The Fatawa-i-Qurrakhani, one of the earliest collections of fatawa of the Hanafi school to be put together in India, deals in considerable detail with the question of the status of the non-Muslim subjects under the Delhi Sultans. Compiled by Maulana Imam Yaqub Muzaffar Kirmani, this compendium was intended as a manual for the then reigning sultan, Jalaluddin Khilji. In response to a query as to what should be done with the places of worship of non-Muslims in a territory ruled by a Muslim king, he answered, "If there were any temples of the zimmis in their cities which have now come under Muslim rule, then, according to the Islamic shari'at, they should be left untouched, and the non-Muslims should not be stopped from worshipping therein. Neither should their properties and lands be interfered with".
Likewise, the 14th century Fatawa-i-Feroze Shahi, compiled in the reign of Feroze Shah Tughlaq, lays down that the places of worship of the non-Muslim subjects of a Muslim sultan should not be demolished. Moreover, the compiler of this collection suggested, on the basis of his own reading of the shari'at, that Muslims may dine with Hindus and may assist non-Muslims in need. Another compilation of fatawa made in the reign of Feroze Shah Tughlaq, the Fatawa-i-Tatar Khaniya, by the noted Hanafi scholar Alam bin Ala, also categorically states that it is not lawful for Muslims to destroy pre-existing places of worship belonging to non-Muslims in lands that have come under Muslim rule.
The story is told of a leading Islamic scholar, Maulana Abdullah Thaneswari, who, when he learnt that Sultan Sikander Lodhi had been pressed by some maulvis to destroy the temples of Thaneswar, confronted the king, telling him that to do so would be a gross violation of the teachings of the Quran.

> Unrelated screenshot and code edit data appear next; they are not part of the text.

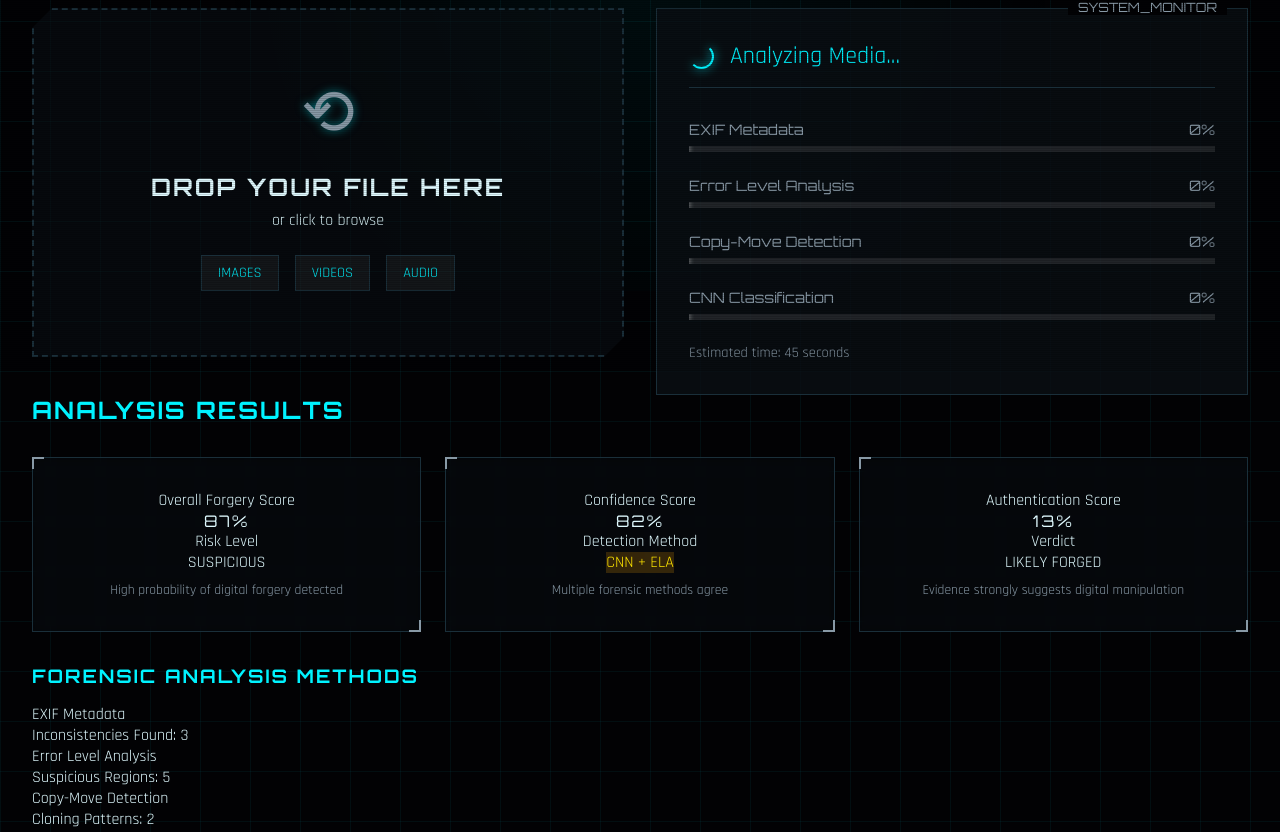
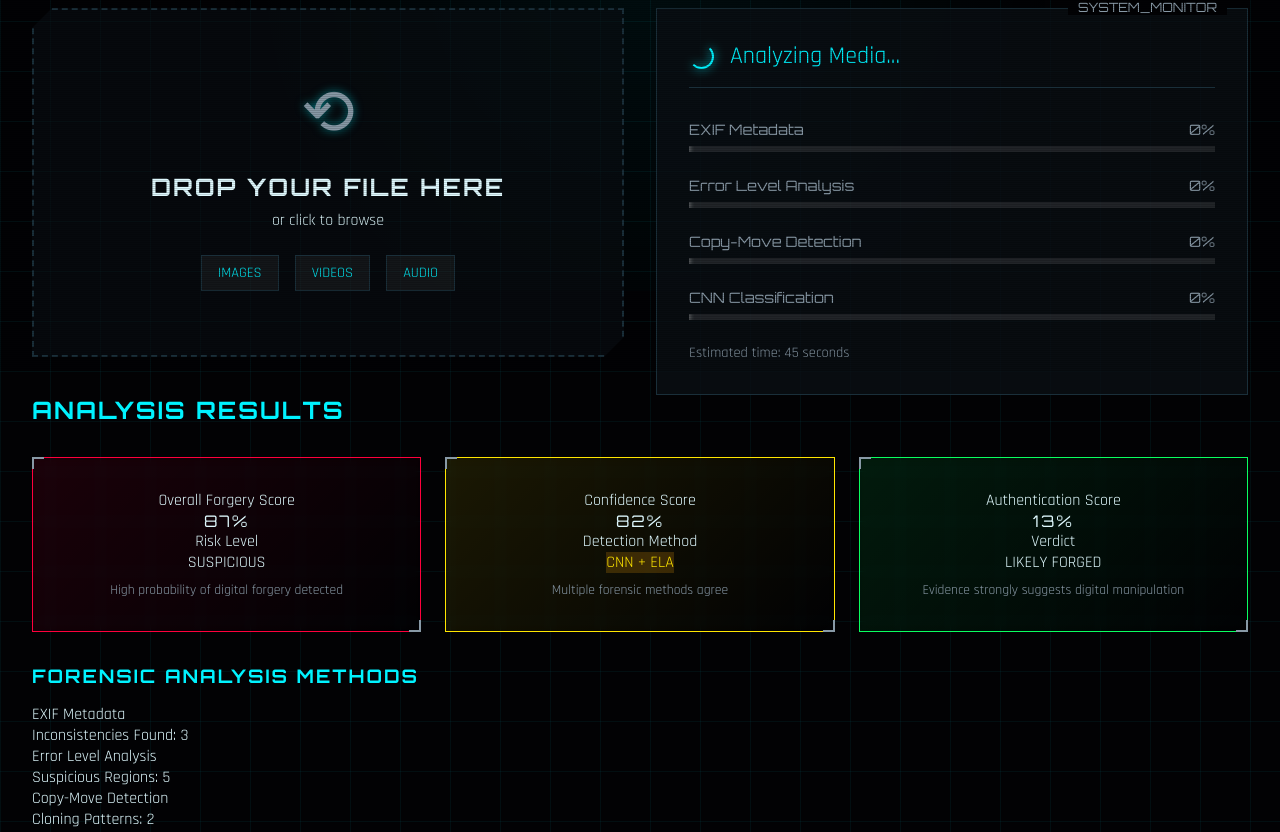
Before and after one commit to PyExpo2K26/PY26012, a plain HTML site: page EvidenX v1/source/index.html in a window 1280 px wide. Shown: the part 429-1261 px from the top of the page. Drawn offline with Linux system fonts and the light colour scheme.

Commit message:
Update style.css

```diff
--- a/EvidenX v1/source/style.css
+++ b/EvidenX v1/source/style.css
@@ -538,3 +538,23 @@
         }
 
         .result-card.high-risk {
+            border-color: var(--danger);
+            background: linear-gradient(135deg, rgba(255, 0, 60, 0.1) 0%, transparent 100%);
+        }
+
+        .result-card.high-risk:hover {
+            box-shadow: var(--danger-glow);
+        }
+
+        .result-card.medium-risk {
+            border-color: var(--warning);
+            background: linear-gradient(135deg, rgba(255, 230, 0, 0.1) 0%, transparent 100%);
+        }
+
+        .result-card.low-risk {
+            border-color: var(--success);
+            background: linear-gradient(135deg, rgba(10, 255, 96, 0.1) 0%, transparent 100%);
+        }
+
+        .result-card.low-risk:hover {
+            box-shadow: var(--success-glow);
```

When the sultan retorted that the Maulana was taking the side of the Hindus, and warned him that if he did not desist he would be killed, he replied, "Death is inevitable. Without God's permission no one ever tastes death. Whenever one appears before a tyrant one does so prepared for death. I have simply told you what the Islamic law has laid down."
The destruction of the Buddhas of Bamiyan completely lacks the religious sanction that the Taliban authorities have sought to bestow on it. Rather than helping Islam in any way, it has only further reinforced misleading stereotypes of Muslims as intolerant marauders that are today so distressingly widespread among many non-Muslims. The grave damage that this has caused to the cause of Islamic mission (tabligh) can easily be imagined. Islamic scholars insist that conveying the message of Islam to others is the divine duty of all Muslims, and the Quran itself says that this must be done "through gentle words". But not for the Taliban.
The pulling down of the Buddhas has done the greatest harm to Islam and the Muslim cause, despite Taliban protestations to the contrary.